- **TRY IT**: Your output should repeat the entries below exactly. It should contain no images.
[DATA IN THIS EXERCISE — start]
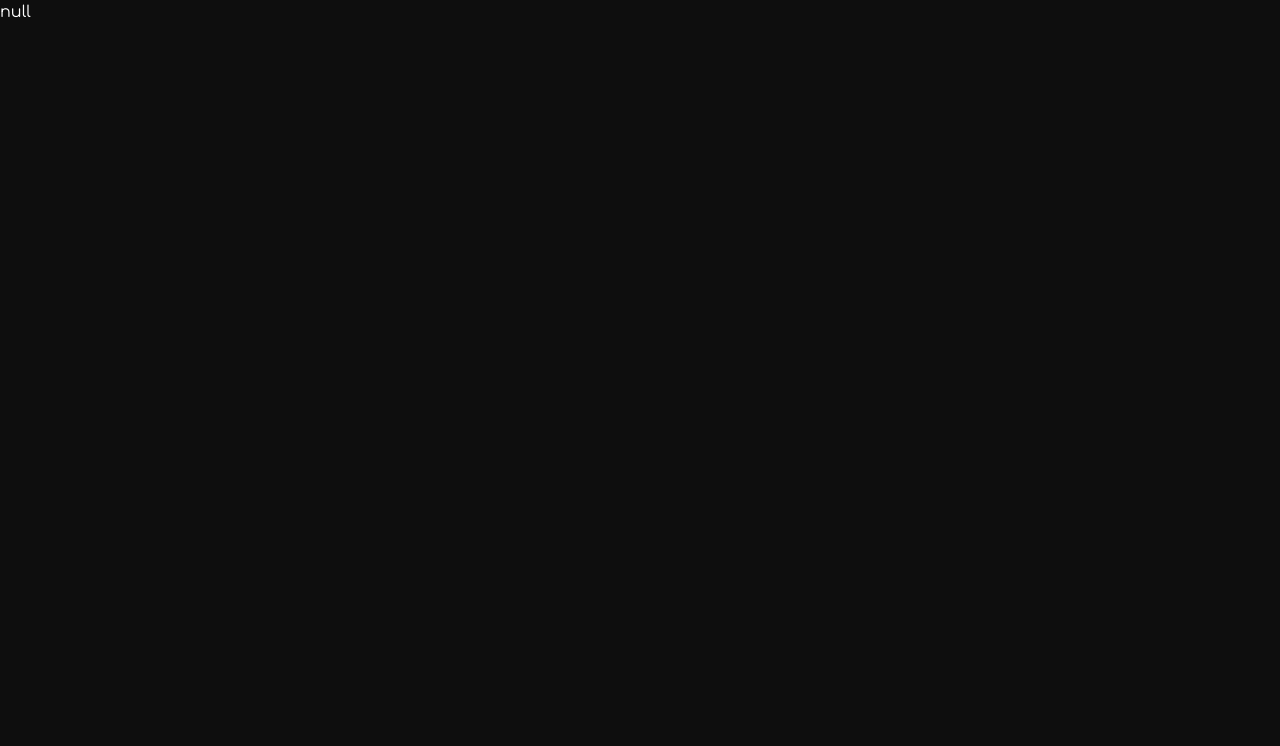
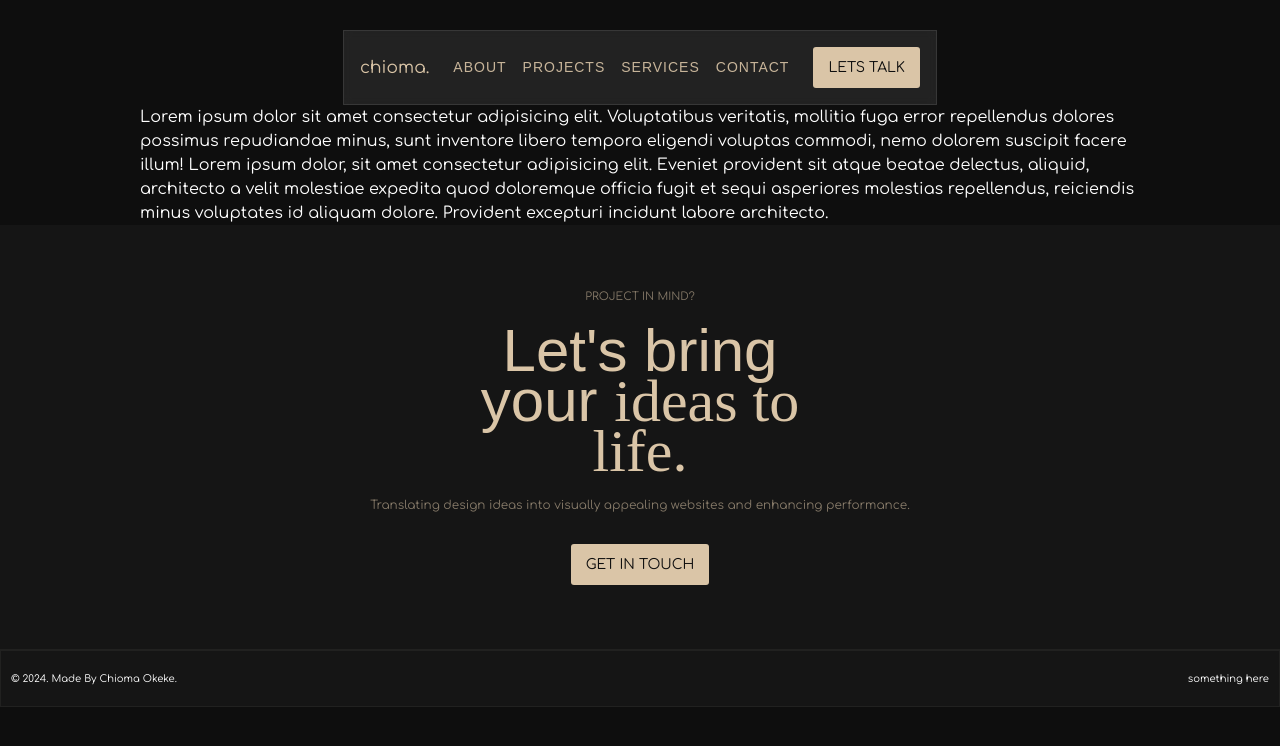
Before and after one commit to Chioma227/Chioma_okeke, a Next.js app: page /projects in a window 1280 px wide. Shown: the top 746 px of the page. Built offline with nearby package versions, Linux system fonts and the light colour scheme; a web font is replaced by a local one.

Commit message:
feat: connected projects route

```diff
--- /dev/null
+++ b/app/(routes)/projects/page.tsx
@@ -0,0 +1,11 @@
+import React from 'react'
+import PortfolioLayout from '@/components/templates/portfolio/Layout'
+const ProjectComponent = () => {
+    return (
+        <PortfolioLayout>
+            Lorem ipsum dolor sit amet consectetur adipisicing elit. Voluptatibus veritatis, mollitia fuga error repellendus dolores possimus repudiandae minus, sunt inventore libero tempora eligendi voluptas commodi, nemo dolorem suscipit facere illum! Lorem ipsum dolor, sit amet consectetur adipisicing elit. Eveniet provident sit atque beatae delectus, aliquid, architecto a velit molestiae expedita quod doloremque officia fugit et sequi asperiores molestias repellendus, reiciendis minus voluptates id aliquam dolore. Provident excepturi incidunt labore architecto.
+        </PortfolioLayout>
+    )
+}
+
+export default ProjectComponent
--- a/components/organisms/home/SelectedWork.tsx
+++ b/components/organisms/home/SelectedWork.tsx
@@ -12,7 +12,10 @@ const SelectedWork = () => {
             <Container variant={containerVariants.FLEX_BTWN}>
                 <p className='projects-title'>Selected <span>Work</span></p>
                 <Link href="/projects" className='flex items-center gap-1 font-light md:text-base text-[13px] text-wheat-bold'>
-                    <small>SEE ALL</small> <p className='border border-yellow-50 bg-yellow-100 bg-opacity-20 border-opacity-5 rounded-full w-6 h-6 flex items-center justify-center'><GoArrowUpRight /></p>
+                    <small>SEE ALL</small>
+                    <p className='border border-yellow-50 bg-yellow-100 bg-opacity-20 border-opacity-5 rounded-full w-6 h-6 flex items-center justify-center'>
+                        <GoArrowUpRight />
+                    </p>
                 </Link>
             </Container>
             <div className='mb-[3rem] mt-[10px] w-[100%] grid-container'>
```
[DATA IN THIS EXERCISE — finish]
- **REPLY**:
Before and after one commit to Chioma227/Chioma_okeke, a Next.js app: page /projects in a window 1280 px wide. Shown: the top 746 px of the page. Built offline with nearby package versions, Linux system fonts and the light colour scheme; a web font is replaced by a local one.

Commit message:
feat: connected projects route

```diff
--- /dev/null
+++ b/app/(routes)/projects/page.tsx
@@ -0,0 +1,11 @@
+import React from 'react'
+import PortfolioLayout from '@/components/templates/portfolio/Layout'
+const ProjectComponent = () => {
+    return (
+        <PortfolioLayout>
+            Lorem ipsum dolor sit amet consectetur adipisicing elit. Voluptatibus veritatis, mollitia fuga error repellendus dolores possimus repudiandae minus, sunt inventore libero tempora eligendi voluptas commodi, nemo dolorem suscipit facere illum! Lorem ipsum dolor, sit amet consectetur adipisicing elit. Eveniet provident sit atque beatae delectus, aliquid, architecto a velit molestiae expedita quod doloremque officia fugit et sequi asperiores molestias repellendus, reiciendis minus voluptates id aliquam dolore. Provident excepturi incidunt labore architecto.
+        </PortfolioLayout>
+    )
+}
+
+export default ProjectComponent
--- a/components/organisms/home/SelectedWork.tsx
+++ b/components/organisms/home/SelectedWork.tsx
@@ -12,7 +12,10 @@ const SelectedWork = () => {
             <Container variant={containerVariants.FLEX_BTWN}>
                 <p className='projects-title'>Selected <span>Work</span></p>
                 <Link href="/projects" className='flex items-center gap-1 font-light md:text-base text-[13px] text-wheat-bold'>
-                    <small>SEE ALL</small> <p className='border border-yellow-50 bg-yellow-100 bg-opacity-20 border-opacity-5 rounded-full w-6 h-6 flex items-center justify-center'><GoArrowUpRight /></p>
+                    <small>SEE ALL</small>
+                    <p className='border border-yellow-50 bg-yellow-100 bg-opacity-20 border-opacity-5 rounded-full w-6 h-6 flex items-center justify-center'>
+                        <GoArrowUpRight />
+                    </p>
                 </Link>
             </Container>
             <div className='mb-[3rem] mt-[10px] w-[100%] grid-container'>
```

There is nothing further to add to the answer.